Code change snippets:
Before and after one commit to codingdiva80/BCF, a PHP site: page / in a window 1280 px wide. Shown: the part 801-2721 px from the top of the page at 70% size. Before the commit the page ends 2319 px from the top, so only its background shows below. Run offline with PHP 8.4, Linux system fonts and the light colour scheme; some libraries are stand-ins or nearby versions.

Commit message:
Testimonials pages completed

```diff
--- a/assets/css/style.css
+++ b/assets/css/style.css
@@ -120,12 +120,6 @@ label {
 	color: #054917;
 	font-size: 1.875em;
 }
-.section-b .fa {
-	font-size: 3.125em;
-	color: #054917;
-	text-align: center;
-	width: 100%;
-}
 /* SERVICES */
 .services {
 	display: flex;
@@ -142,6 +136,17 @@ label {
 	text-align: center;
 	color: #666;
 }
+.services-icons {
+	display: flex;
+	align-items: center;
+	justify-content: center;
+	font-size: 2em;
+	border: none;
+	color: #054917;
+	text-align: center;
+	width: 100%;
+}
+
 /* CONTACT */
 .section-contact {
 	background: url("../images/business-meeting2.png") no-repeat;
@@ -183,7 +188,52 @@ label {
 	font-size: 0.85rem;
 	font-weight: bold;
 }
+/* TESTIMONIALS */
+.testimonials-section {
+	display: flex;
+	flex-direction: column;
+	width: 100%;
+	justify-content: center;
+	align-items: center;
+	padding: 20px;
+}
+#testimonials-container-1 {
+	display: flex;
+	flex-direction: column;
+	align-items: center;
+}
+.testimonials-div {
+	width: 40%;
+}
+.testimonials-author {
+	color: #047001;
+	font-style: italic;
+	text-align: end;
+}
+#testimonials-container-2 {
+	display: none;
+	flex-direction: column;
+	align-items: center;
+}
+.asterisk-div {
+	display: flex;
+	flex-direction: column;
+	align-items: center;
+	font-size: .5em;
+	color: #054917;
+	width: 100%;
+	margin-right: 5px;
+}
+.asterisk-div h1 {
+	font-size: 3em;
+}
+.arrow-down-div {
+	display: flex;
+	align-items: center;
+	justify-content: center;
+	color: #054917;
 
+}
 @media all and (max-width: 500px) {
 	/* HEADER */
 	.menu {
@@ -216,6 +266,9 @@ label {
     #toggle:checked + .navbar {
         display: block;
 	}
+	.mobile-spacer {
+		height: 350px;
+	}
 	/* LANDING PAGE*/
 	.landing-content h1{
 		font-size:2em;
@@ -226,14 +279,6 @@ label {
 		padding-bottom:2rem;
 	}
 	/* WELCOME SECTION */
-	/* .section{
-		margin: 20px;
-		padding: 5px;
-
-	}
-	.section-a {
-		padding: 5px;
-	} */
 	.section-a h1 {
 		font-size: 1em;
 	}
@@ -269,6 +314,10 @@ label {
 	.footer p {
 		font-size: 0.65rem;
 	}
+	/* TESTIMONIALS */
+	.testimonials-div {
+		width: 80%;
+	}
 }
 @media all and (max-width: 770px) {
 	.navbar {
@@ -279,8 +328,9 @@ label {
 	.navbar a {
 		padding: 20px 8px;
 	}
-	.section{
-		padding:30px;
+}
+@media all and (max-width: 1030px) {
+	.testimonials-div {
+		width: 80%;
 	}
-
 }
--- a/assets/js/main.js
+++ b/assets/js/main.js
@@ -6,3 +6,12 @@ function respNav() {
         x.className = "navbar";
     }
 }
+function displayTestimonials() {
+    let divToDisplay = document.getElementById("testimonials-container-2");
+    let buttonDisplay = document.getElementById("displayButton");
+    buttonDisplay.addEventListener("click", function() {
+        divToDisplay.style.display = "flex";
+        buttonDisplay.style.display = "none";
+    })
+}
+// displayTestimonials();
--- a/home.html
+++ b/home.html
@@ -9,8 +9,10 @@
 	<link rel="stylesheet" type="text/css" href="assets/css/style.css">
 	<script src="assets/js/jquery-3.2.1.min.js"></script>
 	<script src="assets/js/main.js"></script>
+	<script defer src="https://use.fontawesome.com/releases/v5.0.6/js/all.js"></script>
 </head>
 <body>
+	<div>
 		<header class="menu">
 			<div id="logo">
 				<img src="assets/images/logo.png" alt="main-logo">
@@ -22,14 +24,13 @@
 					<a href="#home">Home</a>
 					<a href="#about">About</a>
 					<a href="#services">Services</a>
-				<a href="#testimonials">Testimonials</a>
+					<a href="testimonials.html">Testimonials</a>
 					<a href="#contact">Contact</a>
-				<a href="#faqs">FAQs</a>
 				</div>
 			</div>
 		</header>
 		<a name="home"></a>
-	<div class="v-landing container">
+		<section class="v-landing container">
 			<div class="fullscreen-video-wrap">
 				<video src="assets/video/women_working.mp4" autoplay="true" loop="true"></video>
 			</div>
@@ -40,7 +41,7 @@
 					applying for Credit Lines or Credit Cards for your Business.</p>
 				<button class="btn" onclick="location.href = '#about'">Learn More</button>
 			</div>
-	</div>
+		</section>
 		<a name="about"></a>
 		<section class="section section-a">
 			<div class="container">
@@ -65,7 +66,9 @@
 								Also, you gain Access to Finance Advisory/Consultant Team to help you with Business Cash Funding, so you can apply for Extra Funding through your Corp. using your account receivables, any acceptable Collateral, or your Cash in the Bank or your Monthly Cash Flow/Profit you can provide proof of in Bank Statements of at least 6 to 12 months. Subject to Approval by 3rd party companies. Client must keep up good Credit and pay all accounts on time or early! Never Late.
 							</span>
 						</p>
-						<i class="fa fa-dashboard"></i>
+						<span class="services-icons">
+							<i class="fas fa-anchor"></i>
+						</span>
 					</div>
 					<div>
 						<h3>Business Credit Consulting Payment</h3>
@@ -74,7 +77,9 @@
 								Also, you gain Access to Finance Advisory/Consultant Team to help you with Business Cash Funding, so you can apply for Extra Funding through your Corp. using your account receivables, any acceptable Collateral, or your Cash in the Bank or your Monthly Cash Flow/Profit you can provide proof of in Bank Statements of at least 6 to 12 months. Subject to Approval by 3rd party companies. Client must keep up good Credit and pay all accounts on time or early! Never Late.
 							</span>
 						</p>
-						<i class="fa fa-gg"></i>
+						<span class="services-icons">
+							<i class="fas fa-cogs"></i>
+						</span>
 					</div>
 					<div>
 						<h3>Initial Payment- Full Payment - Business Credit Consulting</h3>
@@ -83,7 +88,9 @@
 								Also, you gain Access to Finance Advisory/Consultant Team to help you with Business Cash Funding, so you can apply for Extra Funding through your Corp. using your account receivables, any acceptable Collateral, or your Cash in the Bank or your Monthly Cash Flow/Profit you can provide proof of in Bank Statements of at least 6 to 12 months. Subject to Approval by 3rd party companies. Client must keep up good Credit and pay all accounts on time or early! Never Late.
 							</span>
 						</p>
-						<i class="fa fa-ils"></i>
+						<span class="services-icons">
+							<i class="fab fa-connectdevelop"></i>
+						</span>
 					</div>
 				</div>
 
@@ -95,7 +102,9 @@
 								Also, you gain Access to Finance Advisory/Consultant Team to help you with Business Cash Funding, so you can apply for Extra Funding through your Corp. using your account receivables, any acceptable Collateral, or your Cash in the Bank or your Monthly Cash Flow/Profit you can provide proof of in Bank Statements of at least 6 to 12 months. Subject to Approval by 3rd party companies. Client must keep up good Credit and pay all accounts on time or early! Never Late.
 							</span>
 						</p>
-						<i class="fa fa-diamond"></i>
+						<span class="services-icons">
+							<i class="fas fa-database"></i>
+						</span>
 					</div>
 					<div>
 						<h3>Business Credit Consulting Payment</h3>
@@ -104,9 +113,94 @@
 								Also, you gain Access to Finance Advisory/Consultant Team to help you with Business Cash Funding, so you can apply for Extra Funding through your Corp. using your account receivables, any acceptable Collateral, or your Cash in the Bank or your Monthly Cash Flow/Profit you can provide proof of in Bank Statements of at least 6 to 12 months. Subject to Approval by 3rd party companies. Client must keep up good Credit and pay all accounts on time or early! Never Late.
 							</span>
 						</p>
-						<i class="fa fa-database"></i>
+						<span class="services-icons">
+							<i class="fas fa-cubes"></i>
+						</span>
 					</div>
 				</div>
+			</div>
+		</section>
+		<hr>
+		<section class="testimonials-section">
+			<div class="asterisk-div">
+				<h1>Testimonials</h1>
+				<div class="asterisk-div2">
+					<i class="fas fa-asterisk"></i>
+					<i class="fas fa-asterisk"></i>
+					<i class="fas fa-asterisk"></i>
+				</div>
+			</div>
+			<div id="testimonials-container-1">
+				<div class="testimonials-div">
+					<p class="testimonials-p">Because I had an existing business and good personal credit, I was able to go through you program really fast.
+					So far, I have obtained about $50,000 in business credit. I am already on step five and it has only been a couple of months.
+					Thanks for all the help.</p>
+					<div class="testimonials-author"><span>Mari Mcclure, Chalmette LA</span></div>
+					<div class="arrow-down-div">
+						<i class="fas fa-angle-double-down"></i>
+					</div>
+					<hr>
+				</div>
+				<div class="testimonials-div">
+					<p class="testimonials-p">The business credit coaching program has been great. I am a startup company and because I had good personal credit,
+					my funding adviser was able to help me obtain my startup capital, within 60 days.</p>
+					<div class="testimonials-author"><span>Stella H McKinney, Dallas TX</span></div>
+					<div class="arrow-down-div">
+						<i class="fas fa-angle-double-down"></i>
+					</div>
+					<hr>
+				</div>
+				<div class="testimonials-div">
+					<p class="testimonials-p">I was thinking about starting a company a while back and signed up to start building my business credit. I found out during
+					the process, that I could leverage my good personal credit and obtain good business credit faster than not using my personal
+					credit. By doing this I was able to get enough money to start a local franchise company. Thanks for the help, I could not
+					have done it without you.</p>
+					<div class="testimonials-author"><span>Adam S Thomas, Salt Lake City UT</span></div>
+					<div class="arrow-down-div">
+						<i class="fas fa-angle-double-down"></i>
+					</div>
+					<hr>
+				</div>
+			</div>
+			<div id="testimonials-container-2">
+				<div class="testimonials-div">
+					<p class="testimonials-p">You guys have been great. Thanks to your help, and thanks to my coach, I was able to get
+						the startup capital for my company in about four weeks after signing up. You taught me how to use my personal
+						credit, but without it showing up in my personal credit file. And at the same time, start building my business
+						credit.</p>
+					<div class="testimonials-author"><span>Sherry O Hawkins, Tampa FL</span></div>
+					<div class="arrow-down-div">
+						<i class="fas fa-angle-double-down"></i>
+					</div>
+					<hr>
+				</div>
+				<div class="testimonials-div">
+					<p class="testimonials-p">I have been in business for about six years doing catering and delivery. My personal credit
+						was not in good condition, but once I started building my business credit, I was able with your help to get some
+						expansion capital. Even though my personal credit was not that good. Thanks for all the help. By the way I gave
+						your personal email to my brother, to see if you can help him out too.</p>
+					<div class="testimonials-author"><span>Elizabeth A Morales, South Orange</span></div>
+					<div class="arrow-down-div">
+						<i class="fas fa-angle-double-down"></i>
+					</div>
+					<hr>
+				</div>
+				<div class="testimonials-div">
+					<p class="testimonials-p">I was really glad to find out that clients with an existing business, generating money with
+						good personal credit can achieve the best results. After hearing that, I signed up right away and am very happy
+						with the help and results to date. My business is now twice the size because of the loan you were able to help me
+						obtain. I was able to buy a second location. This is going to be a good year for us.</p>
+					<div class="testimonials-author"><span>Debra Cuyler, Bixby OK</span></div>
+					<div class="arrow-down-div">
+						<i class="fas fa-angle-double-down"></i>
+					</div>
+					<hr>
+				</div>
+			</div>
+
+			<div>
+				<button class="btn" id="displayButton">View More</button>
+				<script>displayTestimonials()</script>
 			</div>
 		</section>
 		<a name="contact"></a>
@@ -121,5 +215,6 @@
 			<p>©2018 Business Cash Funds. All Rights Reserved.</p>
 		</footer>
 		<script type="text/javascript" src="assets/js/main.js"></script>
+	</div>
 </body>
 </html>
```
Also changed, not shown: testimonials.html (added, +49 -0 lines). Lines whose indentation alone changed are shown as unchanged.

> ACTIVITY
Each line of the entries that contains the word "none" should be listed.

> RESPONSE BOX
+	border: none;
+	display: none;
+        buttonDisplay.style.display = "none";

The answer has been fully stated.